___ RECORDS FOR PROCESSING

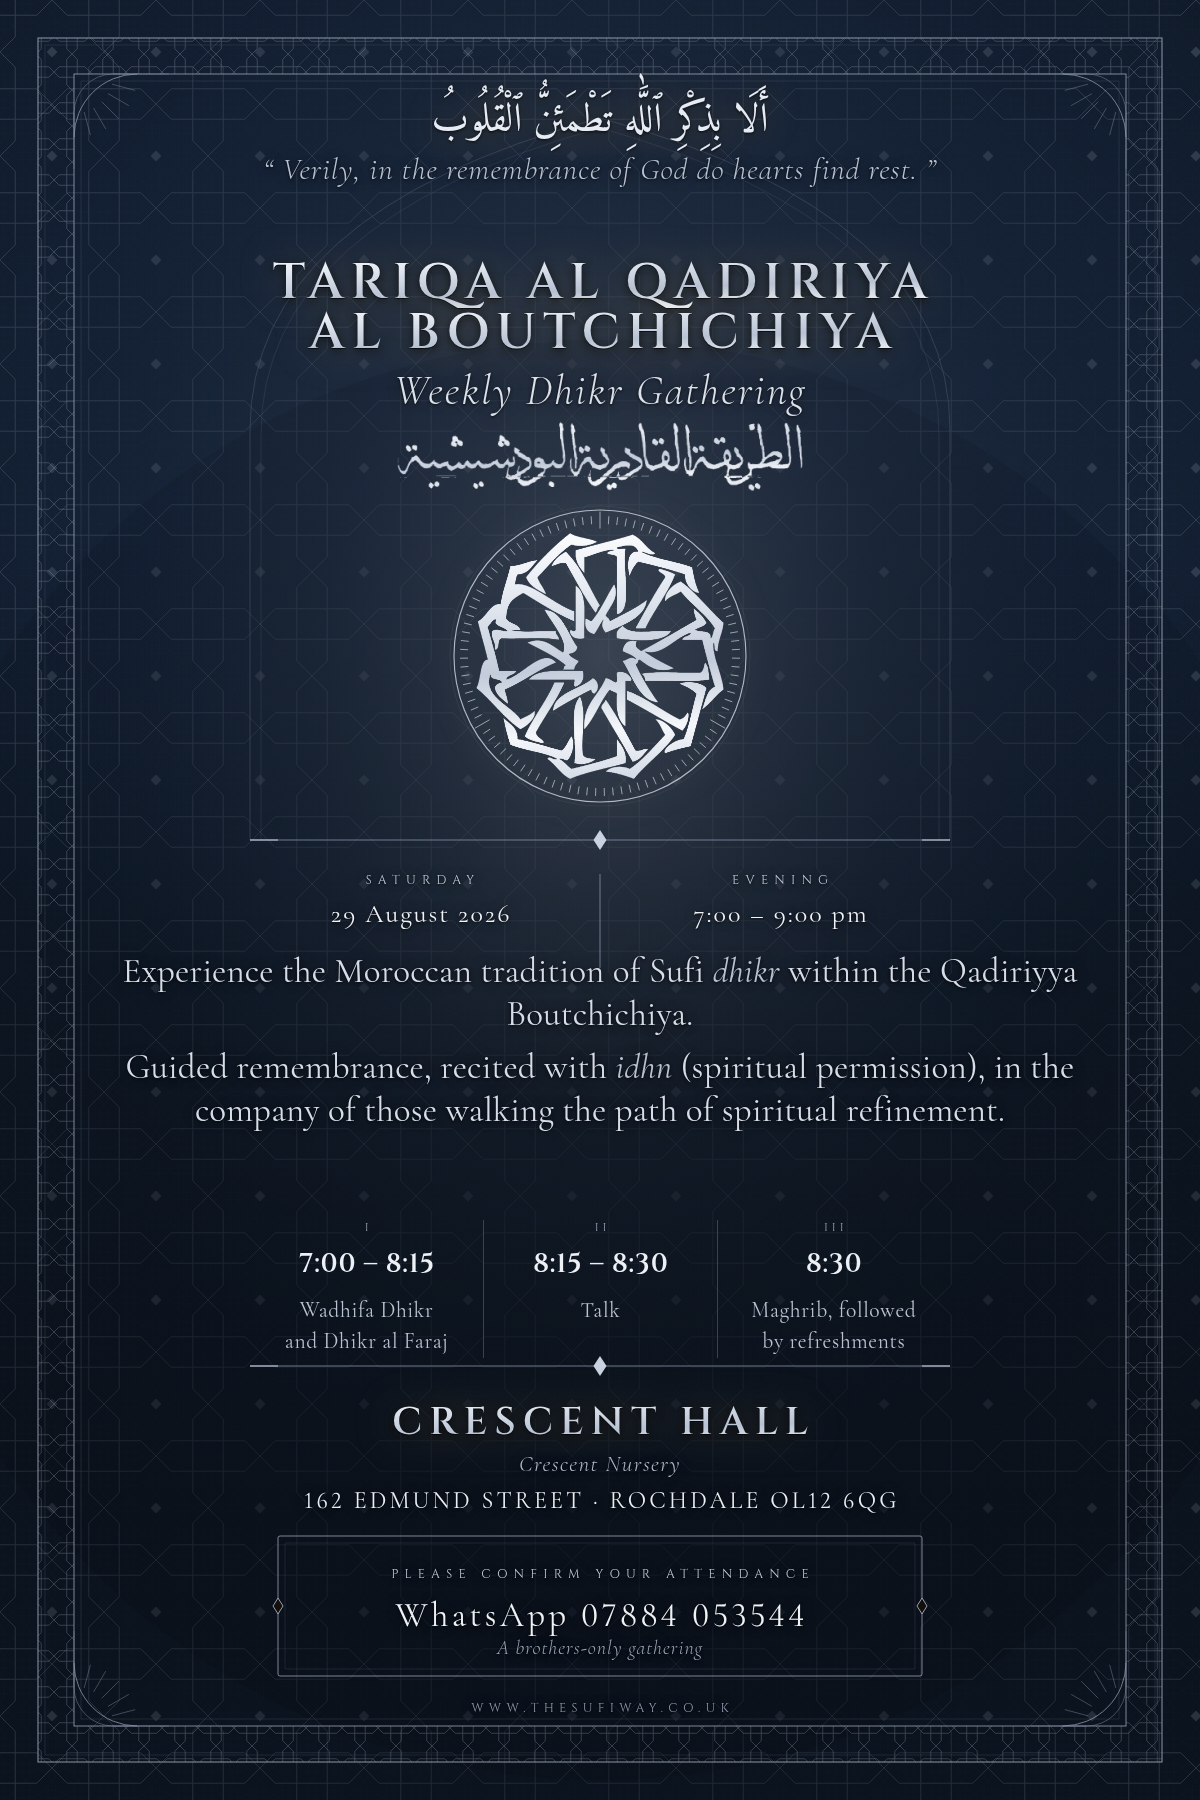
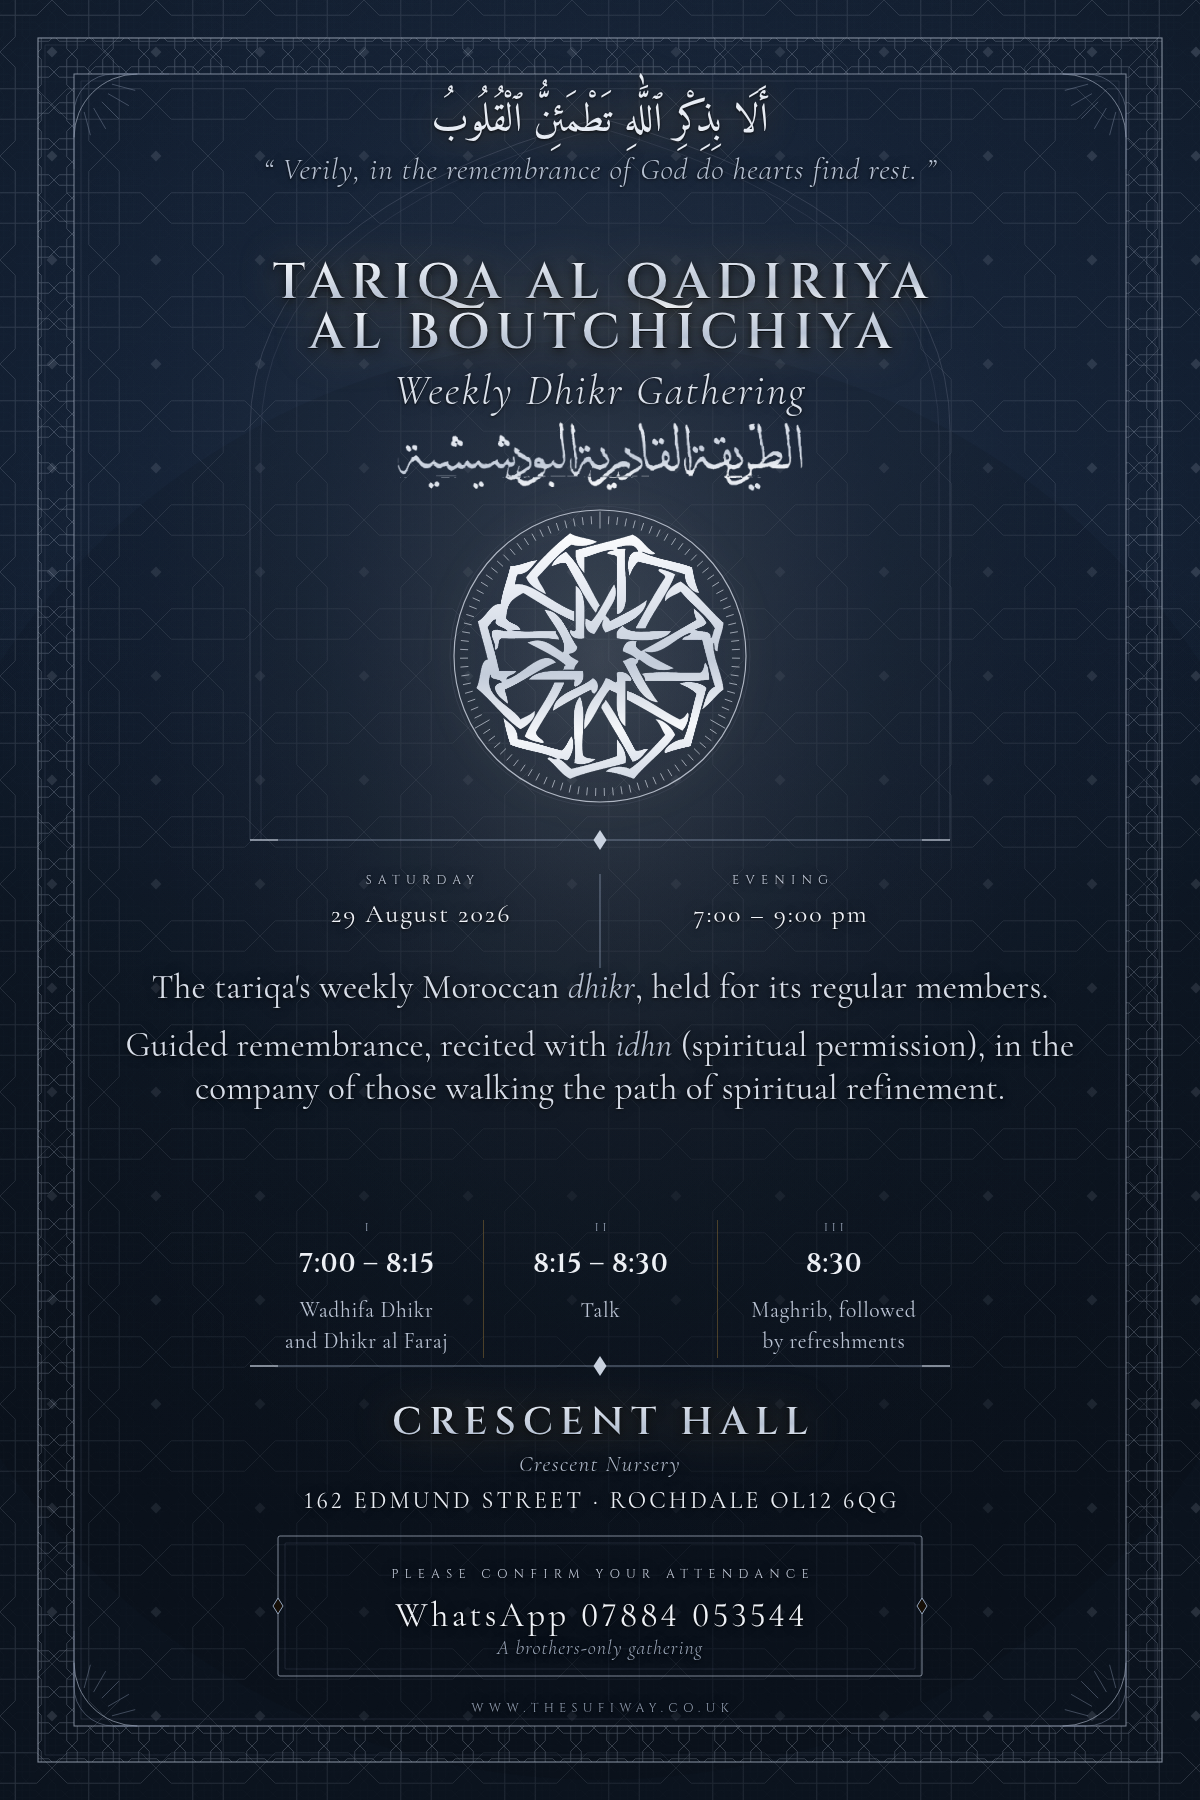
Sandstone: richer background, bold key text; update body copy for members
Livens up Sandstone & Gold further: deepened the background into real
sunset colour (ochre to burnt terracotta) and raised the pattern/dado
opacities now that the gradient no longer bands, plus richer amber-gold
tokens throughout.

Adds genuine Cormorant Garamond SemiBold/Bold faces (600, 700, 600-italic)
to the shared FONTS block rather than relying on synthetic bold, and makes
font-weight a palette key (body/val/pd/addr/wa) so Sandstone reads bold
while every other colourway is untouched (default weight 400).

Rewrites the leaflet's body copy, across every colourway: "Experience the
Moroccan tradition..." read as an invitation for newcomers; it now reads
as a standing notice for the tariqa's regular members instead.

Claude-Session: https://claude.ai/code/session_01W3RXmfEcLks2fUKiCDKANu

Changed region(s): [[0.1233, 0.5289, 0.8942, 0.6222]]

diff --git a/design/weekly-gathering/final/final.py b/design/weekly-gathering/final/final.py
@@ -136,22 +136,22 @@ html,body{{background:#000}}
   letter-spacing:.045em;color:{pal['t2']}}}
 .lab{{font-family:Cinzel,serif;font-weight:400;font-size:12.5px;letter-spacing:.5em;
   text-indent:.5em;color:{pal['lab']}}}
-.val{{font-family:Cormorant,serif;font-weight:400;font-size:26px;letter-spacing:.075em;
+.val{{font-family:Cormorant,serif;font-weight:{pal.get('val_weight',400)};font-size:26px;letter-spacing:.075em;
   text-indent:.075em;color:{pal['val']}}}
-.body{{font-family:Cormorant,serif;font-weight:400;font-size:35px;line-height:1.24;
+.body{{font-family:Cormorant,serif;font-weight:{pal.get('body_weight',400)};font-size:35px;line-height:1.24;
   letter-spacing:.005em;color:{pal['body']}}}
 .body em{{font-style:italic;color:{pal['gloss']}}}
 .pt{{font-variant-numeric:lining-nums;font-family:Cinzel,serif;font-weight:600;font-size:27px;letter-spacing:.03em;
   text-indent:.03em;color:{pal['pt']}}}
-.pd{{font-family:Cormorant,serif;font-weight:400;font-size:21.5px;line-height:1.46;
+.pd{{font-family:Cormorant,serif;font-weight:{pal.get('pd_weight',400)};font-size:21.5px;line-height:1.46;
   letter-spacing:.03em;color:{pal['pd']}}}
 .rn{{font-family:Cinzel,serif;font-size:11.5px;letter-spacing:.34em;text-indent:.34em;color:{pal['rn']}}}
 .venue{{font-family:Cinzel,serif;font-weight:600;font-size:39px;letter-spacing:.18em;text-indent:.18em}}
 .vsub{{font-family:Cormorant,serif;font-style:italic;font-weight:300;font-size:23px;
   letter-spacing:.06em;color:{pal['vsub']}}}
-.addr{{font-variant-numeric:lining-nums;font-feature-settings:'lnum' 1;font-family:Cormorant,serif;font-weight:400;font-size:24px;letter-spacing:.13em;
+.addr{{font-variant-numeric:lining-nums;font-feature-settings:'lnum' 1;font-family:Cormorant,serif;font-weight:{pal.get('addr_weight',400)};font-size:24px;letter-spacing:.13em;
   text-indent:.13em;color:{pal['addr']};text-transform:uppercase}}
-.wa{{font-variant-numeric:lining-nums;font-feature-settings:'lnum' 1;font-family:Cormorant,serif;font-weight:400;font-size:34.5px;letter-spacing:.1em;
+.wa{{font-variant-numeric:lining-nums;font-feature-settings:'lnum' 1;font-family:Cormorant,serif;font-weight:{pal.get('wa_weight',400)};font-size:34.5px;letter-spacing:.1em;
   text-indent:.1em;color:{pal['wa']}}}
 .note{{font-family:Cormorant,serif;font-style:italic;font-weight:300;font-size:20px;
   letter-spacing:.05em;color:{pal['note']}}}
@@ -235,10 +235,10 @@ def bottom_html():
 <div class="at lab" style="top:{v.ARCH_BASE+32}px;left:{CX+10}px;width:340px">EVENING</div>
 <div class="at val" style="top:{v.ARCH_BASE+58}px;left:{CX+10}px;width:340px">7:00 – 9:00 pm</div>
 
-<div class="at body" style="top:950px;left:{CX-500}px;width:1000px">
-Experience the Moroccan tradition of Sufi <em>dhikr</em> within the Qadiriyya Boutchichiya.
+<div class="at body" style="top:966px;left:{CX-500}px;width:1000px">
+The tariqa's weekly Moroccan <em>dhikr</em>, held for its regular members.
 </div>
-<div class="at body" style="top:1046px;left:{CX-500}px;width:1000px">
+<div class="at body" style="top:1024px;left:{CX-500}px;width:1000px">
 Guided remembrance, recited with <em>idhn</em> (spiritual permission), in the company of
 those walking the path of spiritual refinement.
 </div>
@@ -366,12 +366,13 @@ EARTHY.update(
 SANDSTONE = dict(DEFAULT_PALETTE)
 SANDSTONE.update(
     name="Sandstone & Gold", pattern="zellij",
-    tile_small_op=0.22, tile_big_op=0.20, band_op=0.30,
-    # a properly saturated clay-and-terracotta ground, not a washed-out sand —
-    # the top stays warm ochre, the base deepens into real burnt terracotta.
-    bg1="radial-gradient(160% 100% at 50% 20%, #F1DBA8 0%, #ECC983 55%, #E2AD63 85%, #D89A4E 100%)",
-    bg2="radial-gradient(140% 90% at 50% 100%, #E2AD63 0%, #D3924C 50%, #BD7A3B 100%)",
-    print_bg="#ECC983",
+    tile_small_op=0.30, tile_big_op=0.27, band_op=0.40,
+    body_weight=600, val_weight=600, pd_weight=600, addr_weight=600, wa_weight=600,
+    # a properly saturated clay-and-terracotta ground, pushed further into real
+    # sunset colour — warm ochre at top through to a deep, live burnt terracotta.
+    bg1="radial-gradient(160% 100% at 50% 20%, #F4DEA0 0%, #EEC876 60%, #E0A455 88%, #D18F42 100%)",
+    bg2="radial-gradient(140% 90% at 50% 100%, #E0A455 0%, #CC8740 50%, #A8672E 100%)",
+    print_bg="#EEC876",
     # richer, warmer antique amber-gold — more saturated than a muted olive-bronze —
     # for the hairlines, frame and pattern.
     hair1="#B8862E", hair2="#9C6F27", hair3="#7E5A20", hair4="#63451A", hair5="#4C3414",
@@ -380,7 +381,7 @@ SANDSTONE.update(
     dot="#8A5F22", fill_lit="#B8862E", stroke_node="#7E5A20",
     rule="#8A5F22", rule_lit="#B8862E",
     zh="#9C6F27", zf="#7E5A20", zstud="#9C6F27", zb="#8A5F22",
-    scrim="230,180,110", scrim_mult=0.20, halo_mult=0.30, ground_op=0.0,
+    scrim="230,180,110", scrim_mult=0.24, halo_mult=0.38, ground_op=0.0,
     gold_grad="linear-gradient(178deg,#C1922F 0%,#9C6F27 26%,#734D1B 58%,#B8862E 82%,#8A5F22 100%)",
     mark_grad="linear-gradient(176deg,#C1922F 0%,#A97D2B 22%,#8A5F22 54%,#B8862E 78%,#9C6F27 100%)",
     ayah="#8A5F22", gloss="#9C6F27", t2="#8A5F22", lab="#5C3E17", val="#3A210D",

diff --git a/design/weekly-gathering/variants/variants.py b/design/weekly-gathering/variants/variants.py
@@ -133,8 +133,11 @@ FONTS = "\n".join([
     face("Cormorant", "CormorantGaramond-300.woff2", "300"),
     face("Cormorant", "CormorantGaramond-400.woff2", "400"),
     face("Cormorant", "CormorantGaramond-500.woff2", "500"),
+    face("Cormorant", "CormorantGaramond-600.woff2", "600"),
+    face("Cormorant", "CormorantGaramond-700.woff2", "700"),
     face("Cormorant", "CormorantGaramond-300-italic.woff2", "300", "italic"),
     face("Cormorant", "CormorantGaramond-400-italic.woff2", "400", "italic"),
+    face("Cormorant", "CormorantGaramond-600-italic.woff2", "600", "italic"),
     face("Marcellus", "Marcellus-400.woff2", "400"),
     face("Amiri", "Amiri-Regular-400.woff2", "400"),
 ])

diff --git a/design/weekly-gathering/final/README.md b/design/weekly-gathering/final/README.md
@@ -6,6 +6,13 @@ silhouette used to sit. Everything else (ayah, title, Arabic wordmark, date,
 programme, venue, WhatsApp, footer) is unchanged from the layout that was
 approved.
 
+The body copy now reads as a standing notice for the tariqa's regular
+members, not an invitation for newcomers to "experience" the practice:
+*"The tariqa's weekly Moroccan dhikr, held for its regular members. Guided
+remembrance, recited with idhn (spiritual permission), in the company of
+those walking the path of spiritual refinement."* — shared by every
+colourway, `bottom_html()` in `final.py`.
+
 | File | Palette | Pattern |
 |---|---|---|
 | `final-gold.png` | Lamplight Gold — the original warm umber and gold | Khatim star-and-cross |
@@ -73,6 +80,22 @@ colourways changed):
   equivalents. `halo_mult` and `scrim_mult` were added the same way, to turn
   down (not remove) the warm glow and the pattern-hiding scrim to the much
   smaller doses a pale ground needs.
+
+Sandstone was then pushed further on the same two complaints — "looks a bit
+dull" and "make the writing easier to read":
+
+- The background gradient was deepened into real sunset colour (warm ochre
+  through to burnt terracotta, not sand-and-beige) and the pattern/dado
+  opacities raised, now that the gradient itself no longer bands. The gold
+  tokens moved from a muted olive-bronze to a properly saturated amber.
+- The body paragraph, the date/time values, the programme description, the
+  address and the WhatsApp number all render **bold** on Sandstone. Weight
+  is a palette key too (`body_weight`, `val_weight`, `pd_weight`,
+  `addr_weight`, `wa_weight`, default 400 = unchanged for every other
+  colourway) — genuine Cormorant Garamond SemiBold/Bold faces were added to
+  the shared `FONTS` block in `variants.py` rather than left to the
+  browser's synthetic bold, so the letterforms stay properly drawn at
+  weight.
 
 ## Regenerating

______

— TRY IT —
In the data above, retype exactly and only the lines between the one holding "diff --git a/design/weekly-gathering/variants/variants.py" and the one holding "body copy now", inclusive.

— RESPONSE FOR THIS EXERCISE —
diff --git a/design/weekly-gathering/variants/variants.py b/design/weekly-gathering/variants/variants.py
@@ -133,8 +133,11 @@ FONTS = "\n".join([
     face("Cormorant", "CormorantGaramond-300.woff2", "300"),
     face("Cormorant", "CormorantGaramond-400.woff2", "400"),
     face("Cormorant", "CormorantGaramond-500.woff2", "500"),
+    face("Cormorant", "CormorantGaramond-600.woff2", "600"),
+    face("Cormorant", "CormorantGaramond-700.woff2", "700"),
     face("Cormorant", "CormorantGaramond-300-italic.woff2", "300", "italic"),
     face("Cormorant", "CormorantGaramond-400-italic.woff2", "400", "italic"),
+    face("Cormorant", "CormorantGaramond-600-italic.woff2", "600", "italic"),
     face("Marcellus", "Marcellus-400.woff2", "400"),
     face("Amiri", "Amiri-Regular-400.woff2", "400"),
 ])

diff --git a/design/weekly-gathering/final/README.md b/design/weekly-gathering/final/README.md
@@ -6,6 +6,13 @@ silhouette used to sit. Everything else (ayah, title, Arabic wordmark, date,
 programme, venue, WhatsApp, footer) is unchanged from the layout that was
 approved.
 
+The body copy now reads as a standing notice for the tariqa's regular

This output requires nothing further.